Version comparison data
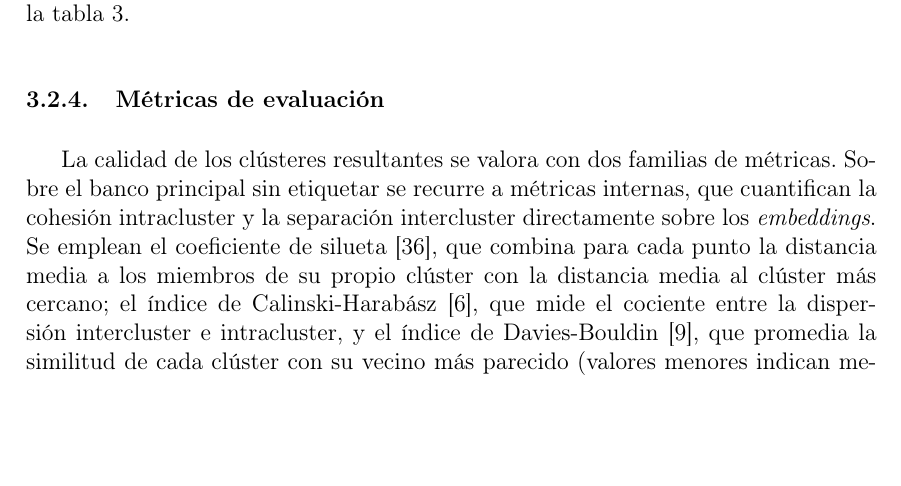
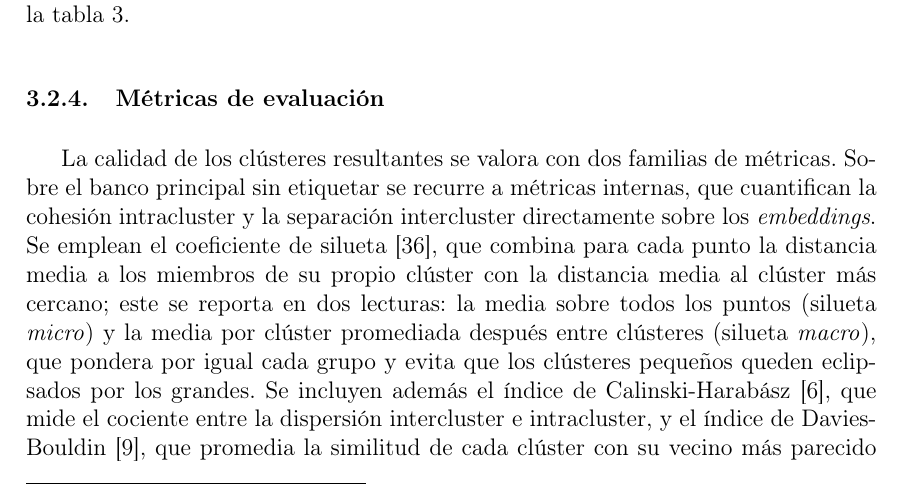
Before and after one commit to Luengor/tfm, a LaTeX document (doc/informe.tex, which reads doc/doc/tools.tex): part of page 19 of 39, cut so that both start at the same text, the shorter picture padded with empty space. Compiled offline with pdfLaTeX.

Commit message:
more fixing

```diff
--- a/doc/doc/tools.tex
+++ b/doc/doc/tools.tex
@@ -136,14 +136,17 @@ la tabla~\ref{tab:reduction}.
 
 \subsubsection{Métricas de evaluación}
 \label{subsubsec:metricas}
-% TODO: a macro-silhouette score is also calculated, add it here?
 La calidad de los clústeres resultantes se valora con dos familias de métricas.
 Sobre el banco principal sin etiquetar se recurre a métricas internas, que
 cuantifican la cohesión intracluster y la separación intercluster directamente
 sobre los \textit{embeddings}. Se emplean el coeficiente de
 silueta~\cite{rousseeuw_silhouettes_1987}, que combina para cada punto la
 distancia media a los miembros de su propio clúster con la distancia media al
-clúster más cercano; el índice de
+clúster más cercano; este se reporta en dos lecturas: la media sobre todos los
+puntos (silueta \textit{micro}) y la media por clúster promediada después entre
+clústeres (silueta \textit{macro}), que pondera por igual cada grupo y evita que
+los clústeres pequeños queden eclipsados por los grandes. Se incluyen además el
+índice de
 Calinski-Harabász~\cite{calinski_dendrite_1974}, que mide el cociente entre la
 dispersión intercluster e intracluster, y el índice de
 Davies-Bouldin~\cite{davies_cluster_1979}, que promedia la similitud de cada
```
Also changed, not shown: infos/experiments.md (+3 -2 lines).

== Exercise directions ==
Each entry above should be restated word for word, though no picture may appear in the copy.

== Worked solution ==
Before and after one commit to Luengor/tfm, a LaTeX document (doc/informe.tex, which reads doc/doc/tools.tex): part of page 19 of 39, cut so that both start at the same text, the shorter picture padded with empty space. Compiled offline with pdfLaTeX.

Commit message:
more fixing

```diff
--- a/doc/doc/tools.tex
+++ b/doc/doc/tools.tex
@@ -136,14 +136,17 @@ la tabla~\ref{tab:reduction}.
 
 \subsubsection{Métricas de evaluación}
 \label{subsubsec:metricas}
-% TODO: a macro-silhouette score is also calculated, add it here?
 La calidad de los clústeres resultantes se valora con dos familias de métricas.
 Sobre el banco principal sin etiquetar se recurre a métricas internas, que
 cuantifican la cohesión intracluster y la separación intercluster directamente
 sobre los \textit{embeddings}. Se emplean el coeficiente de
 silueta~\cite{rousseeuw_silhouettes_1987}, que combina para cada punto la
 distancia media a los miembros de su propio clúster con la distancia media al
-clúster más cercano; el índice de
+clúster más cercano; este se reporta en dos lecturas: la media sobre todos los
+puntos (silueta \textit{micro}) y la media por clúster promediada después entre
+clústeres (silueta \textit{macro}), que pondera por igual cada grupo y evita que
+los clústeres pequeños queden eclipsados por los grandes. Se incluyen además el
+índice de
 Calinski-Harabász~\cite{calinski_dendrite_1974}, que mide el cociente entre la
 dispersión intercluster e intracluster, y el índice de
 Davies-Bouldin~\cite{davies_cluster_1979}, que promedia la similitud de cada
```
Also changed, not shown: infos/experiments.md (+3 -2 lines).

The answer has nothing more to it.